Source records:
════════

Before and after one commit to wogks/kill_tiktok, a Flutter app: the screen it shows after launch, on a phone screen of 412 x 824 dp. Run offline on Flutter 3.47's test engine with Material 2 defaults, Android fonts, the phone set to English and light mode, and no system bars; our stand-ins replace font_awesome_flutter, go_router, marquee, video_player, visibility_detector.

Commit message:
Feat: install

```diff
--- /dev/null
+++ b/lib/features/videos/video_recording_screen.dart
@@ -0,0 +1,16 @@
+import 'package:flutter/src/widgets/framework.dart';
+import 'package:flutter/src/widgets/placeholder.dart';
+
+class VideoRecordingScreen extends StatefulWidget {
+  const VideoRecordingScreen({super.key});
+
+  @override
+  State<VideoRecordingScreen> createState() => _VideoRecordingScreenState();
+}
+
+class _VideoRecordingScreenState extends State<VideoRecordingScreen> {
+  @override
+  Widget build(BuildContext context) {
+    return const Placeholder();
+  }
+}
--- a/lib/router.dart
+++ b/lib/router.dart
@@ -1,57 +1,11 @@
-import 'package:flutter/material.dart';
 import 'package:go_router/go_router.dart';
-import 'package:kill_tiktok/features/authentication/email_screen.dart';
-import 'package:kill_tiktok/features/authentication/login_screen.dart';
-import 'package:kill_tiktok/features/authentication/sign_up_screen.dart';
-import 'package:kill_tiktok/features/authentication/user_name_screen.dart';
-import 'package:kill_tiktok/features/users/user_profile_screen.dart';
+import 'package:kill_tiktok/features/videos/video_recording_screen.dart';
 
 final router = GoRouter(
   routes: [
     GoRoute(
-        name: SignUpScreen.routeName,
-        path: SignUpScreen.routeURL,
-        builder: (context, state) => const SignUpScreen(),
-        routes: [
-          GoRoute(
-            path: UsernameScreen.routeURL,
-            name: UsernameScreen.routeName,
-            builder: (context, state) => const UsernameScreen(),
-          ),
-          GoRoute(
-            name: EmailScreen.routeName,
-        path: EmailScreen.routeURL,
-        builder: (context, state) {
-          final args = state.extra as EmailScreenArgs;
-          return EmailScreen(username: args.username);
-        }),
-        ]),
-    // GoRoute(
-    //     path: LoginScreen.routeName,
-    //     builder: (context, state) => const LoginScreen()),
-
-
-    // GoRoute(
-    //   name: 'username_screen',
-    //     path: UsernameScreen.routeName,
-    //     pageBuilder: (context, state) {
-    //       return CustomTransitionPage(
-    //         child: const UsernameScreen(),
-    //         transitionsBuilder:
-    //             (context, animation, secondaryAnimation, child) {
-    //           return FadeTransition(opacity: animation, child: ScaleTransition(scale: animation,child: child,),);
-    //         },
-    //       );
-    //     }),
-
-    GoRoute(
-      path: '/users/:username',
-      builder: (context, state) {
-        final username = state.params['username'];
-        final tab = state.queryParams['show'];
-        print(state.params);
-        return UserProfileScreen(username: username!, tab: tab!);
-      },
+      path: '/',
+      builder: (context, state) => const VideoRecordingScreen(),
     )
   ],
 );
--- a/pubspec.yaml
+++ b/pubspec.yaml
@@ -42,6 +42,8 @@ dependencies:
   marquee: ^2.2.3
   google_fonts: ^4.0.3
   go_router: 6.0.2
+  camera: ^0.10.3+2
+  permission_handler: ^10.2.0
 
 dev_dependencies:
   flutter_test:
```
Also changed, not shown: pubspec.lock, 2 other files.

════════

Problem to work on:
Exact retyping of every entry is required.

Exercise solution:
Before and after one commit to wogks/kill_tiktok, a Flutter app: the screen it shows after launch, on a phone screen of 412 x 824 dp. Run offline on Flutter 3.47's test engine with Material 2 defaults, Android fonts, the phone set to English and light mode, and no system bars; our stand-ins replace font_awesome_flutter, go_router, marquee, video_player, visibility_detector.

Commit message:
Feat: install

```diff
--- /dev/null
+++ b/lib/features/videos/video_recording_screen.dart
@@ -0,0 +1,16 @@
+import 'package:flutter/src/widgets/framework.dart';
+import 'package:flutter/src/widgets/placeholder.dart';
+
+class VideoRecordingScreen extends StatefulWidget {
+  const VideoRecordingScreen({super.key});
+
+  @override
+  State<VideoRecordingScreen> createState() => _VideoRecordingScreenState();
+}
+
+class _VideoRecordingScreenState extends State<VideoRecordingScreen> {
+  @override
+  Widget build(BuildContext context) {
+    return const Placeholder();
+  }
+}
--- a/lib/router.dart
+++ b/lib/router.dart
@@ -1,57 +1,11 @@
-import 'package:flutter/material.dart';
 import 'package:go_router/go_router.dart';
-import 'package:kill_tiktok/features/authentication/email_screen.dart';
-import 'package:kill_tiktok/features/authentication/login_screen.dart';
-import 'package:kill_tiktok/features/authentication/sign_up_screen.dart';
-import 'package:kill_tiktok/features/authentication/user_name_screen.dart';
-import 'package:kill_tiktok/features/users/user_profile_screen.dart';
+import 'package:kill_tiktok/features/videos/video_recording_screen.dart';
 
 final router = GoRouter(
   routes: [
     GoRoute(
-        name: SignUpScreen.routeName,
-        path: SignUpScreen.routeURL,
-        builder: (context, state) => const SignUpScreen(),
-        routes: [
-          GoRoute(
-            path: UsernameScreen.routeURL,
-            name: UsernameScreen.routeName,
-            builder: (context, state) => const UsernameScreen(),
-          ),
-          GoRoute(
-            name: EmailScreen.routeName,
-        path: EmailScreen.routeURL,
-        builder: (context, state) {
-          final args = state.extra as EmailScreenArgs;
-          return EmailScreen(username: args.username);
-        }),
-        ]),
-    // GoRoute(
-    //     path: LoginScreen.routeName,
-    //     builder: (context, state) => const LoginScreen()),
-
-
-    // GoRoute(
-    //   name: 'username_screen',
-    //     path: UsernameScreen.routeName,
-    //     pageBuilder: (context, state) {
-    //       return CustomTransitionPage(
-    //         child: const UsernameScreen(),
-    //         transitionsBuilder:
-    //             (context, animation, secondaryAnimation, child) {
-    //           return FadeTransition(opacity: animation, child: ScaleTransition(scale: animation,child: child,),);
-    //         },
-    //       );
-    //     }),
-
-    GoRoute(
-      path: '/users/:username',
-      builder: (context, state) {
-        final username = state.params['username'];
-        final tab = state.queryParams['show'];
-        print(state.params);
-        return UserProfileScreen(username: username!, tab: tab!);
-      },
+      path: '/',
+      builder: (context, state) => const VideoRecordingScreen(),
     )
   ],
 );
--- a/pubspec.yaml
+++ b/pubspec.yaml
@@ -42,6 +42,8 @@ dependencies:
   marquee: ^2.2.3
   google_fonts: ^4.0.3
   go_router: 6.0.2
+  camera: ^0.10.3+2
+  permission_handler: ^10.2.0
 
 dev_dependencies:
   flutter_test:
```
Also changed, not shown: pubspec.lock, 2 other files.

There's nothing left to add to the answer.